TASK DATA Start Marker
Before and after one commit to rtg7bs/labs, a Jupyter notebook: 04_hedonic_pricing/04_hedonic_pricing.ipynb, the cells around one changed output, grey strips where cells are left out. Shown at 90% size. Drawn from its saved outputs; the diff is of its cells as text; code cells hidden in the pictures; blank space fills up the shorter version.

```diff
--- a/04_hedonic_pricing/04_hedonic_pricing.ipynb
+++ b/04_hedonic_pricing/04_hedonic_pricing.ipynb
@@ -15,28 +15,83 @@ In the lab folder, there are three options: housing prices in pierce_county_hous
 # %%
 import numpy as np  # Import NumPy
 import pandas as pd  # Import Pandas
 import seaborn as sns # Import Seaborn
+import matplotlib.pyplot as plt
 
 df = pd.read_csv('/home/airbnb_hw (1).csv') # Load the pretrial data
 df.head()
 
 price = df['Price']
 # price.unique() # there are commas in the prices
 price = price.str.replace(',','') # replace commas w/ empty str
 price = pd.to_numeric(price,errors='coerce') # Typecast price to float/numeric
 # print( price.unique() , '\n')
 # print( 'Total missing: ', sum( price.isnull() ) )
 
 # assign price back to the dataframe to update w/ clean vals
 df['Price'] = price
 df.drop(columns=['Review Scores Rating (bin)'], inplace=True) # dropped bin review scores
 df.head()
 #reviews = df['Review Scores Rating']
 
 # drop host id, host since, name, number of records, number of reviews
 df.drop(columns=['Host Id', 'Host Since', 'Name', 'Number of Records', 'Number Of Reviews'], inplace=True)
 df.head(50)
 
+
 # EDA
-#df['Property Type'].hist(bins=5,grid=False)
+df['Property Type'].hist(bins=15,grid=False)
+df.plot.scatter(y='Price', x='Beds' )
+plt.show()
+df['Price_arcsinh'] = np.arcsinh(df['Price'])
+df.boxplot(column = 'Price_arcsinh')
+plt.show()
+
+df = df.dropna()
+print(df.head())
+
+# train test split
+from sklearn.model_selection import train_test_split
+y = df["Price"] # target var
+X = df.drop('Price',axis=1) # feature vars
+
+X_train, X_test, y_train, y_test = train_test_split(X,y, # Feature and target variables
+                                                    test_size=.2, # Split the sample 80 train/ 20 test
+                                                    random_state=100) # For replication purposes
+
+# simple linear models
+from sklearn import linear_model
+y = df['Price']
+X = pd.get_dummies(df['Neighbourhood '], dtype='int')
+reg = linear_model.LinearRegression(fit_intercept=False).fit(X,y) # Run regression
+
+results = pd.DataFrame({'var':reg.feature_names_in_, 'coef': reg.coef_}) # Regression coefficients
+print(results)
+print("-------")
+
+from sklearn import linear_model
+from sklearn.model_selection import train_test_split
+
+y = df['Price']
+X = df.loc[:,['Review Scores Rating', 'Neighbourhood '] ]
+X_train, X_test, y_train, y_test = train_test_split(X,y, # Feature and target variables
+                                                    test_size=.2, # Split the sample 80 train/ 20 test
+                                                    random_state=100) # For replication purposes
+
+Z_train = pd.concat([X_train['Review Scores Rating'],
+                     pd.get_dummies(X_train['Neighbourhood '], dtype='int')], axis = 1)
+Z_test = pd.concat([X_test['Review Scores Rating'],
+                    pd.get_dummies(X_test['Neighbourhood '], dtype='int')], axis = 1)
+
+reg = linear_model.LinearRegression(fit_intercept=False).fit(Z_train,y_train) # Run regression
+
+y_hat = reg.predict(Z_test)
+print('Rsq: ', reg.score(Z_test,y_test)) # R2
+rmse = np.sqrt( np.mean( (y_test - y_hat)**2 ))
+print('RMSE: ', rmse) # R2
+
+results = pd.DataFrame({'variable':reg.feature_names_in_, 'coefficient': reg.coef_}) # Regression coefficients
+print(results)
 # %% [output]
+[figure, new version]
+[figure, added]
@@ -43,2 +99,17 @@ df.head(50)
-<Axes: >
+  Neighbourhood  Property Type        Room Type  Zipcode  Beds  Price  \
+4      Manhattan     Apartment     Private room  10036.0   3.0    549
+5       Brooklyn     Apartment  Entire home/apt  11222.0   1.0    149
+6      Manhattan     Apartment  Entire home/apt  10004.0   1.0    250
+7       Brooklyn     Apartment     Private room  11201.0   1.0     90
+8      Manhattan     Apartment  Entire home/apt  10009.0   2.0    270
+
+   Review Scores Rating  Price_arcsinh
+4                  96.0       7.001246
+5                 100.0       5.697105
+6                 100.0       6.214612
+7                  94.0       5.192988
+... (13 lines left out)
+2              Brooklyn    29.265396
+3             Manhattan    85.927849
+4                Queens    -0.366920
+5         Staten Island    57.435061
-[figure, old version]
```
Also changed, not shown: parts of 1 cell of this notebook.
TASK DATA End Marker
TASK ITEM: Copy out every line in the listing where the word "commas" appears.

EXPECTED OUTPUT:
 # price.unique() # there are commas in the prices
 price = price.str.replace(',','') # replace commas w/ empty str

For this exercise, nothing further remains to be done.